At least 151 people have been killed and 82 others injured in a deadly stampede in Seoul's Itaewon district as huge crowds of partygoers, many in their late teens and 20s, converged in the entertainment district for late-night Halloween celebrations.
The deadliest stampede in South Korea's history happened Saturday night in a narrow downhill alley near Hamilton Hotel in the famous nightlife district after tens of thousands of people visited the area for Halloween.
As of 9 a.m. Sunday, a total of 151 people, including 19 foreigners, have been killed and 82 others injured, 19 of them seriously, according to Choi Seong-beom, head of the fire department in Yongsan, which includes Itaewon.
Of the deceased, 97 are female and 54 are male, Choi said.
The foreigners killed include those from Iran, Uzbekistan, China and Norway, he said.

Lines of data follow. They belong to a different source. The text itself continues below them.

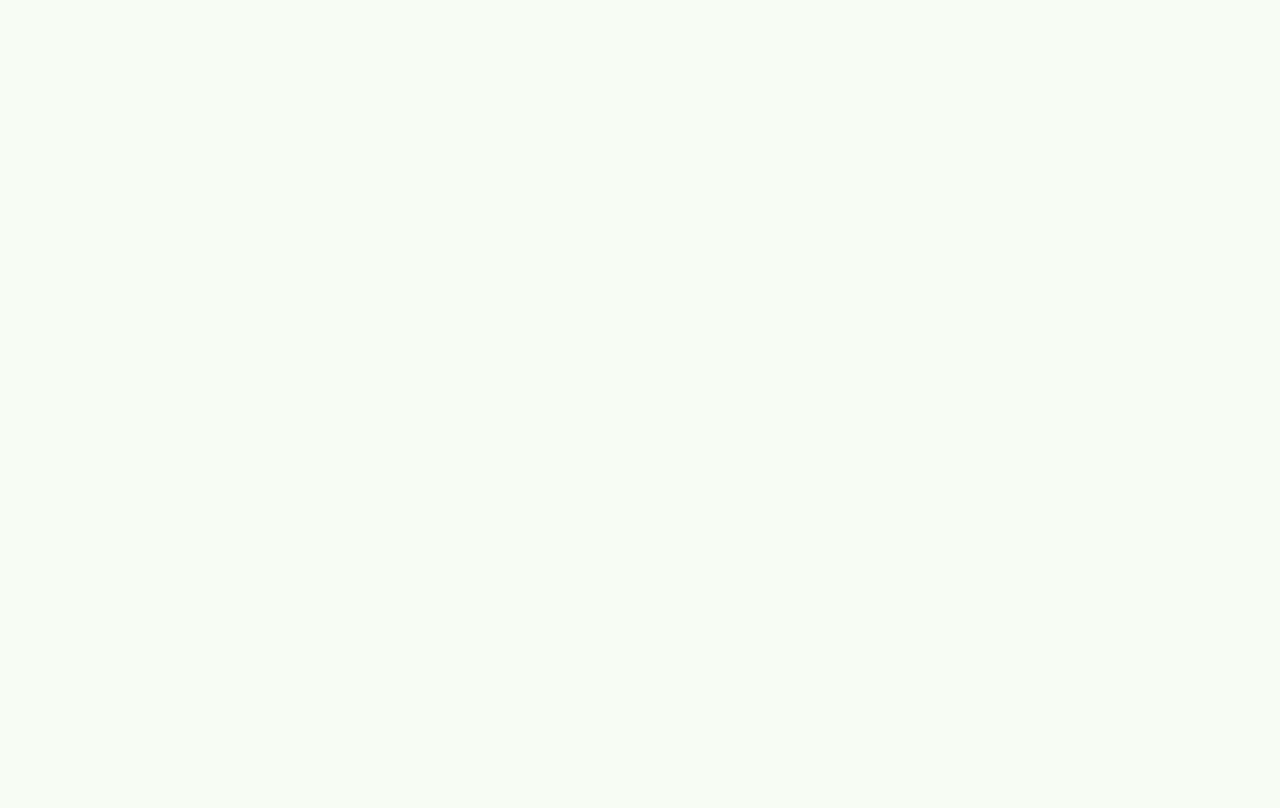
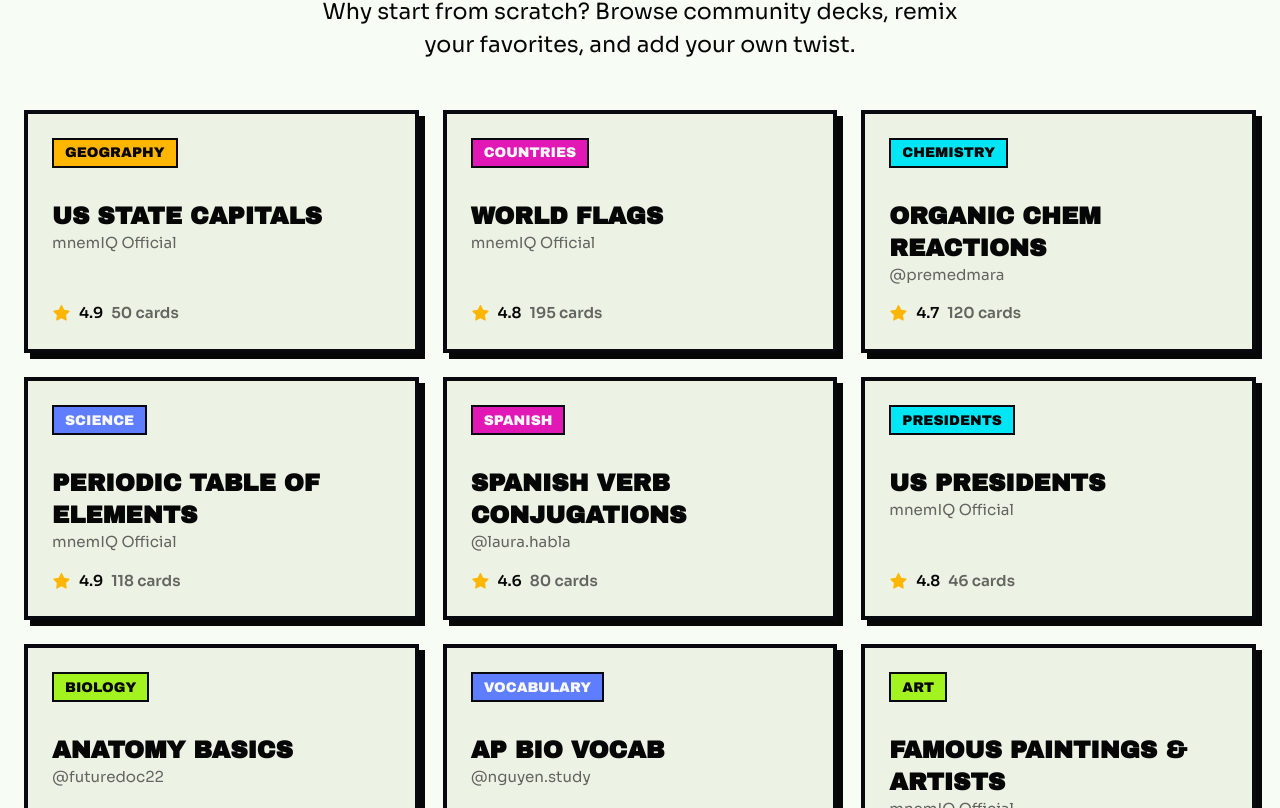
Before and after one commit to narcisolobo/mnemiq, a Next.js app: page / in a window 1280 px wide. Shown: the part 3492-4300 px from the top of the page. Before the commit the page ends 3333 px from the top, so only its background shows below. Built offline with nearby package versions, Linux system fonts and the light colour scheme.

Commit message:
community grid complete

```diff
--- a/notes/copy/landing-page.md
+++ b/notes/copy/landing-page.md
@@ -79,7 +79,7 @@ Someone already made the flashcards. You're welcome.
 Why start from scratch? Browse community decks, remix your favorites, and add your own twist.
 
 **Grid**
-9 deck cards displayed. Each card shows:
+9 card decks displayed. Each card shows:
 
 - Deck title
 - Author (e.g. @username)
--- a/package.json
+++ b/package.json
@@ -15,7 +15,6 @@
     "@fortawesome/free-regular-svg-icons": "^7.3.1",
     "@fortawesome/free-solid-svg-icons": "^7.3.1",
     "@fortawesome/react-fontawesome": "^3.5.0",
-    "lucide-react": "^1.31.0",
     "next": "16.3.0",
     "react": "19.2.8",
     "react-dom": "19.2.8"
--- a/src/app/page.tsx
+++ b/src/app/page.tsx
@@ -2,6 +2,7 @@ import { Fragment } from "react";
 import LandingPageHero from "@/views/landing-page/hero/LandingPageHero";
 import LandingPageFeatures from "@/views/landing-page/features/LandingPageFeatures";
 import LandingPageShowcase from "@/views/landing-page/showcase/LandingPageShowcase";
+import LandingPageCommunity from "@/views/landing-page/community/LandingPageCommunity";
 
 function LandingPage() {
   return (
@@ -9,6 +10,7 @@ function LandingPage() {
       <LandingPageHero />
       <LandingPageFeatures />
       <LandingPageShowcase />
+      <LandingPageCommunity />
     </Fragment>
   );
 }
--- /dev/null
+++ b/src/views/landing-page/community/CommunityDeckGrid.tsx
@@ -0,0 +1,16 @@
+import DeckCard from "./DeckCard";
+import { decks } from "./community-decks";
+
+function CommunityDeckGrid() {
+  return (
+    <ul className="grid grid-cols-1 gap-6 sm:grid-cols-2 lg:grid-cols-3">
+      {decks.map((deck) => (
+        <li key={deck.title}>
+          <DeckCard {...deck} />
+        </li>
+      ))}
+    </ul>
+  );
+}
+
+export default CommunityDeckGrid;
--- /dev/null
+++ b/src/views/landing-page/community/DeckCard.tsx
@@ -0,0 +1,31 @@
+import { FontAwesomeIcon } from "@fortawesome/react-fontawesome";
+import { faStar } from "@fortawesome/free-solid-svg-icons";
+import { getTagColor } from "./get-tag-color";
+import type { Deck } from "./community-decks";
+
+function DeckCard({ tag, title, author, rating, cardCount }: Deck) {
+  return (
+    <article className="card bg-base-200 border-neutral h-full border-4 shadow-md">
+      <div className="card-body gap-4">
+        <div
+          className={`badge ${getTagColor(tag)} font-display border-neutral mb-4 w-fit border-2 uppercase`}
+        >
+          {tag}
+        </div>
+        <div className="flex-1">
+          <h3 className="card-title font-display text-2xl uppercase">
+            {title}
+          </h3>
+          <p className="text-base-content/60 fluid-sm">{author}</p>
+        </div>
+        <div className="fluid-sm flex items-center gap-2 font-semibold">
+          <FontAwesomeIcon icon={faStar} className="text-warning w-4" />
+          <span>{rating}</span>
+          <span className="text-base-content/60">{cardCount} cards</span>
+        </div>
+      </div>
+    </article>
+  );
+}
+
+export default DeckCard;
--- /dev/null
+++ b/src/views/landing-page/community/LandingPageCommunity.tsx
@@ -0,0 +1,21 @@
+import CommunityDeckGrid from "./CommunityDeckGrid";
+
+function LandingPageCommunity() {
+  return (
+    <section className="text-base-content bg-base-100 py-12 md:py-16 lg:py-20">
+      <div className="max-w-8xl mx-auto space-y-12 px-6">
+        <h2 className="fluid-2xl font-display text-base-content mx-auto max-w-6xl text-center leading-none uppercase">
+          Someone already made the flashcards. <br />
+          You&apos;re welcome.
+        </h2>
+        <p className="fluid-md mx-auto max-w-[40ch] text-center">
+          Why start from scratch? Browse community decks, remix your favorites,
+          and add your own twist.
+        </p>
+        <CommunityDeckGrid />
+      </div>
+    </section>
+  );
+}
+
+export default LandingPageCommunity;
--- /dev/null
+++ b/src/views/landing-page/community/community-decks.ts
@@ -0,0 +1,75 @@
+type Deck = {
+  tag: string;
+  title: string;
+  author: string;
+  rating: number;
+  cardCount: number;
+};
+
+const decks: Deck[] = [
+  {
+    tag: "Geography",
+    title: "US State Capitals",
+    author: "mnemIQ Official",
+    rating: 4.9,
+    cardCount: 50,
+  },
+  {
+    tag: "Countries",
+    title: "World Flags",
+    author: "mnemIQ Official",
+    rating: 4.8,
+    cardCount: 195,
+  },
+  {
+    tag: "Chemistry",
+    title: "Organic Chem Reactions",
+    author: "@premedmara",
+    rating: 4.7,
+    cardCount: 120,
+  },
+  {
+    tag: "Science",
+    title: "Periodic Table of Elements",
+    author: "mnemIQ Official",
+    rating: 4.9,
+    cardCount: 118,
+  },
+  {
+    tag: "Spanish",
+    title: "Spanish Verb Conjugations",
+    author: "@laura.habla",
+    rating: 4.6,
+    cardCount: 80,
+  },
+  {
+    tag: "Presidents",
+    title: "US Presidents",
+    author: "mnemIQ Official",
+    rating: 4.8,
+    cardCount: 46,
+  },
+  {
+    tag: "Biology",
+    title: "Anatomy Basics",
+    author: "@futuredoc22",
+    rating: 4.7,
+    cardCount: 150,
+  },
+  {
+    tag: "Vocabulary",
+    title: "AP Bio Vocab",
+    author: "@nguyen.study",
+    rating: 4.5,
+    cardCount: 210,
+  },
+  {
+    tag: "Art",
+    title: "Famous Paintings & Artists",
+    author: "mnemIQ Official",
+    rating: 4.9,
+    cardCount: 60,
+  },
+];
+
+export { decks, type Deck };
--- /dev/null
+++ b/src/views/landing-page/community/get-tag-color.ts
@@ -0,0 +1,14 @@
+const TAG_COLORS = [
+  "badge-primary",
+  "badge-secondary",
+  "badge-accent",
+  "badge-info",
+  "badge-warning",
+];
+
+function getTagColor(tag: string) {
+  const hash = [...tag].reduce((acc, char) => acc + char.charCodeAt(0), 0);
+  return TAG_COLORS[hash % TAG_COLORS.length];
+}
+
+export { getTagColor };
```
Also changed, not shown: 1 other file (tests, documents, lock files or other folders).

The stampede marked the worst tragedy in South Korea since the 2014 sinking of the ferry Sewol that killed 304 people, mostly high school students.
It was the first Halloween event in Seoul in three years after the country lifted many COVID-19 restrictions. Most of the people on the streets were wearing Halloween costumes.
Victims in their late teens and 20s accounted for the age group most affected by the accident, the authorities also said. It is not yet known whether the victims included minors.
Video footage showed rescue workers and ordinary people conducting CPR on victims on the streets.
Fire authorities initially received dozens of reports from people in the Itaewon area about patients with breathing difficulties. The first report was made around 10:15 p.m.
Witnesses and survivors say a massive group of people surged into the downhill alley with a width of about 4 meters and were instantly pushed down by others.
"People kept pushing down into a downhill club alley, resulting in other people screaming and falling down like dominos," an unidentified witness wrote on Twitter. "I thought I would be crushed to death too as people kept pushing without realizing there were people falling down at the start of the stampede."
President Yoon Suk-yeol addressed the nation live from the presidential office, saying Saturday's "tragedy and disaster should never have happened."
The president also announced a period of national mourning over the stampede.
Before addressing the nation, Yoon also presided over two successive emergency meetings, ordering officials to swiftly administer first aid and treat the injured, the presidential office said.
Yoon also ordered officials to deploy emergency medical officials to Itaewon and secure emergency beds.
After presiding over an emergency meeting on the stampede, Yoon instructed officials to thoroughly investigate the cause of the accident.
Separately, Prime Minister Han Duck-soo instructed officials to make utmost efforts to minimize damages.
Seoul Mayor Oh Se-hoon, who is on a visit to Europe, decided to return home in the wake of the accident, city officials said.
As of early Sunday, 355 missing person reports had been made in connection with the accident, the Seoul city government said.
Police said they are making utmost efforts in confirming the identity of the victims and then making contacts with their family members.
Police plan to launch an investigation soon into whether bars and clubs in the area were in compliance with safety regulations.
U.S. President Joe Biden expressed his "deepest condolences."
"Jill and I send our deepest condolences to the families who lost loved ones in Seoul. We grieve with the people of the Republic of Korea and send our best wishes for a quick recovery to all those who were injured," Biden said in a statement, referring to first lady Jill Biden.
"The Alliance between our two countries has never been more vibrant or more vital – and the ties between our people are stronger than ever. The United States stands with the Republic of Korea during this tragic time," he said.